It's really difficult to argue with Harris in this simple, very compelling essay. Anyone in the secular community would be wise to read/listen to this book, and perhaps more than once.
As with their book Game Change which chronicled the 2008 presidential election, Halperin and Heilemann burrow deep into the back story of the 2012 presidential election. The book opens rivetingly with President Obama having a crisis within himself after his disastrous first debate performance in Denver.
The book continues with the surprising infighting of the Obama White House, Mitt Romney's need to court the right wing of his base by picking Paul Ryan as VP candidate, and Romney's disdain for popular New Jersey Governor Chris Christie. Trivial matters such as Donald Trump's birther comments, Romney adviser Stuart Stevens vomiting over Clint Eastwood's Republican National Convention performance, and tidbits such as John Huntsman Sr. being the source of Harry Reid's claim that Mitt Romney paid no income taxes for ten years add to the mix along the way.
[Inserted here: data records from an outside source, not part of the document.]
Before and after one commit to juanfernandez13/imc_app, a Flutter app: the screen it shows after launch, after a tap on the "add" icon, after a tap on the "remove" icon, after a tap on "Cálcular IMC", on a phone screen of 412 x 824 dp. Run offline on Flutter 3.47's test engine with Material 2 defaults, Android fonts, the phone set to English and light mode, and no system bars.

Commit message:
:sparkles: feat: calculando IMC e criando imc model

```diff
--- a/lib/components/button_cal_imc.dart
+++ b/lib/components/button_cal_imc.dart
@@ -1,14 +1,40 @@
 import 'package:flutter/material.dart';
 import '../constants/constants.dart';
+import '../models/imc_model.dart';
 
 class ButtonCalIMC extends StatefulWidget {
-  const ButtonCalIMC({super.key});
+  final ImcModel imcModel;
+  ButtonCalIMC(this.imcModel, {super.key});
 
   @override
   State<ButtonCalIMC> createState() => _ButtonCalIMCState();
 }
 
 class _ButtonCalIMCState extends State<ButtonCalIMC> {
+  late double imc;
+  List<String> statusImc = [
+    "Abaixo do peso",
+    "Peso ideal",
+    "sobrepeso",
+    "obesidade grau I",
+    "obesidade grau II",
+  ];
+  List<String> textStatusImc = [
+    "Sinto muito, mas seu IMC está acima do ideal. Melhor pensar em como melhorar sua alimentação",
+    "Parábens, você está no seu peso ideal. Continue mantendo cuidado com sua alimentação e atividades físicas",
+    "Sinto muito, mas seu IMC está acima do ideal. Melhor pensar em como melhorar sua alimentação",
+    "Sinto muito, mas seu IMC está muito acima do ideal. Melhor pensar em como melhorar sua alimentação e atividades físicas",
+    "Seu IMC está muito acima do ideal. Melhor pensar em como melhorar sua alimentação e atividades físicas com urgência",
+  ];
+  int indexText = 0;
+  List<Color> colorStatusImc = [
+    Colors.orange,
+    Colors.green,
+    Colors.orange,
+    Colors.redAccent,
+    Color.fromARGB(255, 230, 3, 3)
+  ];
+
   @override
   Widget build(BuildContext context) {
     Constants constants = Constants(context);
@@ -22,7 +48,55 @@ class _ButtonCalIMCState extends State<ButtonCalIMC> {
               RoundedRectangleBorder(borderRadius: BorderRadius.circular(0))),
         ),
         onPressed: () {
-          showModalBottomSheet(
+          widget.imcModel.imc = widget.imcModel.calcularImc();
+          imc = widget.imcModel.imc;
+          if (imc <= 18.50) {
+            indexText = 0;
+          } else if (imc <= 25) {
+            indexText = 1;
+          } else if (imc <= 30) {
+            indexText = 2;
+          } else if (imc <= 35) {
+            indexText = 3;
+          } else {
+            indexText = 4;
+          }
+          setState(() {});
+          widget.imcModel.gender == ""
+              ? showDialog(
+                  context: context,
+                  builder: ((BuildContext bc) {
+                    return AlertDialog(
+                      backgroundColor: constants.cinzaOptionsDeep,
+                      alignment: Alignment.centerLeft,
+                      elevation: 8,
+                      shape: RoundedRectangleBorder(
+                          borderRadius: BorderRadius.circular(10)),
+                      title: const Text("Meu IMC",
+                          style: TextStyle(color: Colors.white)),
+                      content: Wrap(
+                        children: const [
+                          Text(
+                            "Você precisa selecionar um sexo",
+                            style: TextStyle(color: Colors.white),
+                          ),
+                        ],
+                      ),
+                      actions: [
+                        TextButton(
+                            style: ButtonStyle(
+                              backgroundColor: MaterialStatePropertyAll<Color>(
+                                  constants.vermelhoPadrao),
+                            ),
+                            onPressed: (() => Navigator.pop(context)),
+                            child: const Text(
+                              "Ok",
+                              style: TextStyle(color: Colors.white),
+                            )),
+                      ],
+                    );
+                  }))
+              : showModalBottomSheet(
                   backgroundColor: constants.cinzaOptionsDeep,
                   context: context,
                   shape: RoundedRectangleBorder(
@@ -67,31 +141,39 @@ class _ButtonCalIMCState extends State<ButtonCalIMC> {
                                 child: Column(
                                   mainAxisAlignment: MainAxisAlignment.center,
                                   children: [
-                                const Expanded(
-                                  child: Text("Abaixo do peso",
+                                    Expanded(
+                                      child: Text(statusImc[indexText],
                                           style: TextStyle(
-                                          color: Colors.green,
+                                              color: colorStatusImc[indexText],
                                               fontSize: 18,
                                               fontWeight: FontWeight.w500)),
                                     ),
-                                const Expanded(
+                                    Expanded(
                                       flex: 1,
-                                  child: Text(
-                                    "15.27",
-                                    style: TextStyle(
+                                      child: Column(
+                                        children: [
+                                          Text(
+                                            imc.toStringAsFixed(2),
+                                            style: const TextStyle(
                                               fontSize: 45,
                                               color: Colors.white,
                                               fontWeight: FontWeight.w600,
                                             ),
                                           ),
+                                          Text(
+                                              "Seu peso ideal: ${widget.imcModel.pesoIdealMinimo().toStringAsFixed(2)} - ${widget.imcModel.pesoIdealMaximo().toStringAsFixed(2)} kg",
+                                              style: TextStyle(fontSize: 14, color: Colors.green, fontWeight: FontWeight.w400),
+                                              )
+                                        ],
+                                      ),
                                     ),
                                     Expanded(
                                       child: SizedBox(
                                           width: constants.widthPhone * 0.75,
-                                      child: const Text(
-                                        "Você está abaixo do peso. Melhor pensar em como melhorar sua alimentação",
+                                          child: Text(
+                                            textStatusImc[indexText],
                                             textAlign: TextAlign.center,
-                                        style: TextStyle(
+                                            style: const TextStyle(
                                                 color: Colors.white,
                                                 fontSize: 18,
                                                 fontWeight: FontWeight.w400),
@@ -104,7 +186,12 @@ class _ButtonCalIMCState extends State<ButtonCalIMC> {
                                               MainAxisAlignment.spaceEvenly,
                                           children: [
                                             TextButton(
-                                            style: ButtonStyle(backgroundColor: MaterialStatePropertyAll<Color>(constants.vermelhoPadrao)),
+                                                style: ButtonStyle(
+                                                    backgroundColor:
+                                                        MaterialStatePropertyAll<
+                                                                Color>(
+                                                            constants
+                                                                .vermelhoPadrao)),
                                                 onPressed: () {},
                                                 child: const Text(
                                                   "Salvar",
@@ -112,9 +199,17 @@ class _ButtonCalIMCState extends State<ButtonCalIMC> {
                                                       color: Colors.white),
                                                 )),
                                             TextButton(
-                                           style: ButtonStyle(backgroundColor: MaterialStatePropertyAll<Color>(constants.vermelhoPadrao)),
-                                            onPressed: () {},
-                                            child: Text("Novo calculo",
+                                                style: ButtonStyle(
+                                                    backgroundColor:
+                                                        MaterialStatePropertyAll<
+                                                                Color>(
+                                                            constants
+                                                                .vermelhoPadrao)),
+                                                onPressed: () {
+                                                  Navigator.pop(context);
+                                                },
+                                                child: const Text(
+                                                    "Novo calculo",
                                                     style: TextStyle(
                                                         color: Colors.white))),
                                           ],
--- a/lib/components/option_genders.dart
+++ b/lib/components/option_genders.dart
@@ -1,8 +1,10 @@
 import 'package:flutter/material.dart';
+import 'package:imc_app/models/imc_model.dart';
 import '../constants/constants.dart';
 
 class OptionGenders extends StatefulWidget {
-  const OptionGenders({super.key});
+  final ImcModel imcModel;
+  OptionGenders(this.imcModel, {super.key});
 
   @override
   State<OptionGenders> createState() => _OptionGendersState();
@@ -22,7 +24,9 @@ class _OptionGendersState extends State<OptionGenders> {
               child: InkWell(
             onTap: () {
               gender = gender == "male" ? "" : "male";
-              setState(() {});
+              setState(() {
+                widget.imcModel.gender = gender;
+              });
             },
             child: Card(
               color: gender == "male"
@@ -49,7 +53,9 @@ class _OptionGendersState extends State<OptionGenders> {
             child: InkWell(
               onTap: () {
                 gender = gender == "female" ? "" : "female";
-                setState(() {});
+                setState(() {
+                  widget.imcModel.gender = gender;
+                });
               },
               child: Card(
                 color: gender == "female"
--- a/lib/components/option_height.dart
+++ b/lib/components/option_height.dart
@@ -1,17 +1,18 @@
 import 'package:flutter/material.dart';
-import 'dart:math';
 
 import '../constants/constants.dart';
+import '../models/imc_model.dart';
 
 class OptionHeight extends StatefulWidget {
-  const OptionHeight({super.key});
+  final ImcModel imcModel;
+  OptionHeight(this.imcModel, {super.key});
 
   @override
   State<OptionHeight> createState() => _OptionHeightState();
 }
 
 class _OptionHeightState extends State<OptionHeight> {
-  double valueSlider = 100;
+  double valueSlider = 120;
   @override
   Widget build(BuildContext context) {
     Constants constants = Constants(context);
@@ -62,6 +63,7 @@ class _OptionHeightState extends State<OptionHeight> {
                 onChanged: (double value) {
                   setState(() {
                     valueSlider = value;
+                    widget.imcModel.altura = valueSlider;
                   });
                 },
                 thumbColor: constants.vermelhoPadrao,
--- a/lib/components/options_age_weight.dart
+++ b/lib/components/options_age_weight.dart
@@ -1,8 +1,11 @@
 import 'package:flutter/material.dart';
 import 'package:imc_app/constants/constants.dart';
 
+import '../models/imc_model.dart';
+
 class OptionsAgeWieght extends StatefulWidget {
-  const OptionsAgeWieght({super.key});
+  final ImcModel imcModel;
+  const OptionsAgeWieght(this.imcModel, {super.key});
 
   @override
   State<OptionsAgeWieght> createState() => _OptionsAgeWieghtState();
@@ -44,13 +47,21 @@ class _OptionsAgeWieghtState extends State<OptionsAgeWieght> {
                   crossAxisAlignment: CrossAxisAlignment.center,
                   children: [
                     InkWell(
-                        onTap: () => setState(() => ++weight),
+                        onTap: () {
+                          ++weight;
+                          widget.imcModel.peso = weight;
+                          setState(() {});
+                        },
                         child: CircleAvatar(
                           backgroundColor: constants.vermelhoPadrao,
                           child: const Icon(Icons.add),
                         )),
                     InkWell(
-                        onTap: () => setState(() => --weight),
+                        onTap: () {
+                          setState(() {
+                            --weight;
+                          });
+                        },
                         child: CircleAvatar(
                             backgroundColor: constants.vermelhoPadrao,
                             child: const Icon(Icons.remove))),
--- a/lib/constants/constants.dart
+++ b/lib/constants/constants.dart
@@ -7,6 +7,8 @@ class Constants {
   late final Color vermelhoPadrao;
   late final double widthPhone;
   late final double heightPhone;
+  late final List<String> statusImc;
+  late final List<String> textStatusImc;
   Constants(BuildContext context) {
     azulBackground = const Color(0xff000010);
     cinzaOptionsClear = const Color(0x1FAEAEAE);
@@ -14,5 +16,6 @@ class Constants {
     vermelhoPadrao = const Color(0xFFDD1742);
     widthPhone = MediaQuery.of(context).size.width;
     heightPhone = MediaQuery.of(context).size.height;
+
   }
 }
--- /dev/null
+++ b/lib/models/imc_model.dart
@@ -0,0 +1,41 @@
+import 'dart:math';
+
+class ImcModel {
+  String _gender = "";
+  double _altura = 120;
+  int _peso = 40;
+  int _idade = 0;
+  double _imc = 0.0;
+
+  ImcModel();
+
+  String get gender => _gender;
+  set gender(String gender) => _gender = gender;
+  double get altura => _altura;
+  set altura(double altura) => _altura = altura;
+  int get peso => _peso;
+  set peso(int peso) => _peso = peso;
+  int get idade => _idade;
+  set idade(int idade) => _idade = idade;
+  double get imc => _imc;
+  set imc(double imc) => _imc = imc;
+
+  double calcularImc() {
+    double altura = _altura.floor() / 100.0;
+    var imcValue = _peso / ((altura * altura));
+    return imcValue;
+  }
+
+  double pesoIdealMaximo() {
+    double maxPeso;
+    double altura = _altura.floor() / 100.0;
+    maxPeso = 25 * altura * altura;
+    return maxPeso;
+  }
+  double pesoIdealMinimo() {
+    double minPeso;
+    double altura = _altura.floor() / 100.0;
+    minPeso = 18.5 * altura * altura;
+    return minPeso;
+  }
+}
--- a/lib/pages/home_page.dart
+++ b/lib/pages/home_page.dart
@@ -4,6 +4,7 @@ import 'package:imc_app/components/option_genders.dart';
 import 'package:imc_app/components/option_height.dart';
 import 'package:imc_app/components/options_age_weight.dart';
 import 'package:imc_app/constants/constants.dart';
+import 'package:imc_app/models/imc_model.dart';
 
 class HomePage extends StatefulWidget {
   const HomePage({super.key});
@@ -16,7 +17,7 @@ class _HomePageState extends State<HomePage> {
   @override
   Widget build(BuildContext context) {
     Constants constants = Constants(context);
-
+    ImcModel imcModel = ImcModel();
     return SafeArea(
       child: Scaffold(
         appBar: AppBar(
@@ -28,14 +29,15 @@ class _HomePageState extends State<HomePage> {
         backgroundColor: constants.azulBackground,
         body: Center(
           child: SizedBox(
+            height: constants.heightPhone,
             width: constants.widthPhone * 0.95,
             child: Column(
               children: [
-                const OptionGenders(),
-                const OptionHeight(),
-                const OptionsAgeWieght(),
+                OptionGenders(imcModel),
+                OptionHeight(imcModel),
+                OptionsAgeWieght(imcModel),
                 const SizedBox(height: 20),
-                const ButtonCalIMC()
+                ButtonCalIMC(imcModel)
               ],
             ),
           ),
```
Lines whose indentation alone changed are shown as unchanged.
Although an enjoyable and fast paced read, this book lacks some of the urgency felt in Game Change. The latter part of the book dealing with the Republican Primary candidates is full of drama and excitement but strangely seems flat at the same time as most in the know, including the Obama camp, always expected Romney to win the nomination anyway.
The authors should be commended for their non-partisan approach to the efforts. This is a book about the political process and its characters who are presented with strengths and flaws. The authors manage to tell the tale without taking a side which is an accomplishment in itself.